Print a color document once a week, even if it's just a test. Infrequent use of your inkjet cartridges can cause the ink inside of them to dry out, causing a blockage between the ink and the nose in the printhead.
Keep inactive ink cartridges in sealed containers like their original packaging or ziplock bags.
Always store ink cartridges somewhere that's dark, dry, and not too hot or cold.
Replace cartridges as close to when you need them versus stock piling unused ink on a shelf where it can dry out before you use it.
Store your cartridges horizontally, not vertically, to keep the ink from collecting on one side.
Keep dust from collecting on (and in) the cartridges.
If you have issues printing, try running a print-head cleaning mode each time you install new cartridges.
If that doesn't work, try warm water. Remove the cartridge from the printer and immerse it in a bowl of warm water. Use a cotton swab to rub the area that connects to the nozzle directly to break up any dried ink. Wipe the nozzle and cartridge dry, and try the print again. If this doesn't work the first time, try it one more time. If the cartridge still won't work after two attempts, replace it.
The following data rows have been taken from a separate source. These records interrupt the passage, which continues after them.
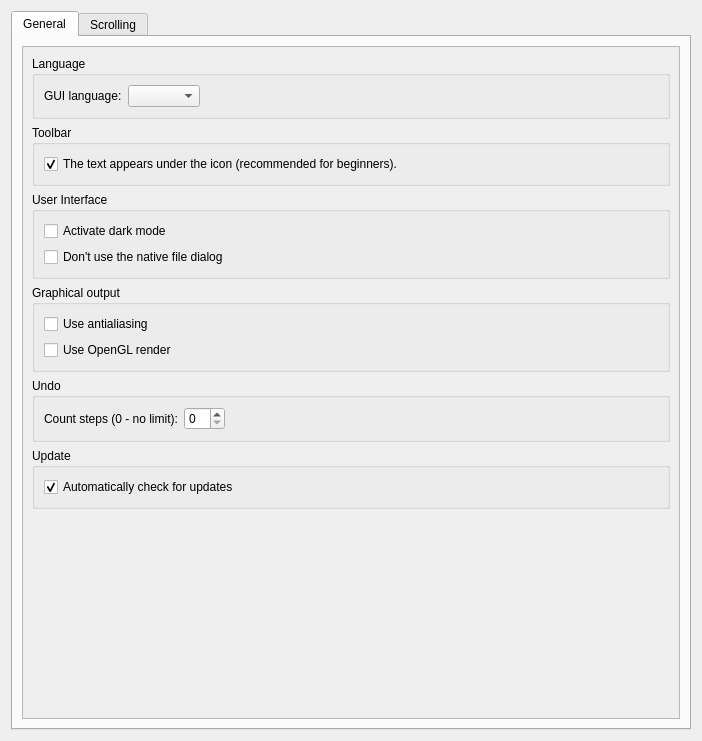
This is src/app/puzzle/dialogs/configpages/puzzlepreferencesconfigurationpage.ui in dismine/valentina as Qt 5 draws it before an edit. The edited form follows.
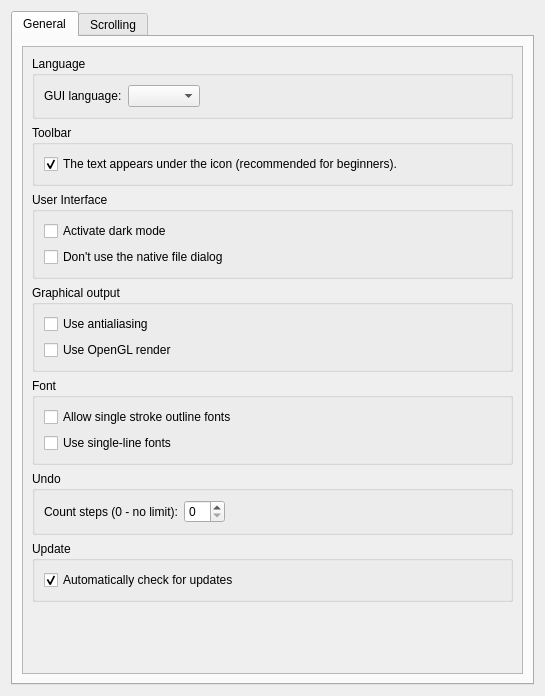
This is the edited form.

Commit message: Support for single-line fonts.

What changed in the file:
```diff
--- a/src/app/puzzle/dialogs/configpages/puzzlepreferencesconfigurationpage.ui
+++ b/src/app/puzzle/dialogs/configpages/puzzlepreferencesconfigurationpage.ui
@@ -6,8 +6,8 @@
    <rect>
     <x>0</x>
     <y>0</y>
-    <width>702</width>
-    <height>741</height>
+    <width>545</width>
+    <height>696</height>
    </rect>
   </property>
   <property name="windowTitle">
@@ -34,11 +34,11 @@
            <rect>
             <x>0</x>
             <y>0</y>
-            <width>660</width>
-            <height>672</height>
+            <width>503</width>
+            <height>627</height>
            </rect>
           </property>
-          <layout class="QVBoxLayout" name="verticalLayout_6">
+          <layout class="QVBoxLayout" name="verticalLayout_10">
            <item>
             <widget class="QGroupBox" name="groupBox_2">
              <property name="title">
@@ -133,6 +133,32 @@
              </layout>
             </widget>
            </item>
+           <item>
+            <widget class="QGroupBox" name="groupBox_10">
+             <property name="title">
+              <string>Font</string>
+             </property>
+             <layout class="QVBoxLayout" name="verticalLayout_6">
+              <item>
+               <widget class="QCheckBox" name="checkBoxSingleStrokeOutlineFont">
+                <property name="text">
+                 <string>Allow single stroke outline fonts</string>
+                </property>
+               </widget>
+              </item>
+              <item>
+               <widget class="QCheckBox" name="checkBoxSingleLineFonts">
+                <property name="toolTip">
+                 <string>When this option is activated, the application will utilize SVG Fonts present in your system to render piece label text, instead of using outline fonts. </string>
+                </property>
+                <property name="text">
+                 <string>Use single-line fonts</string>
+                </property>
+               </widget>
+              </item>
+             </layout>
+            </widget>
+           </item>
            <item>
             <widget class="QGroupBox" name="groupBox_5">
              <property name="title">
```
Left out of the diff: 4 changed lines with no effect on the pictures. The commit also changes 136 other files.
While the initial cost of inkjet might seem like a more affordable road to color, don’t forget to take into account the price of ink cartridges and how often you will have to replace them (because of their low page yield). Still not sure what is best for you? We can help.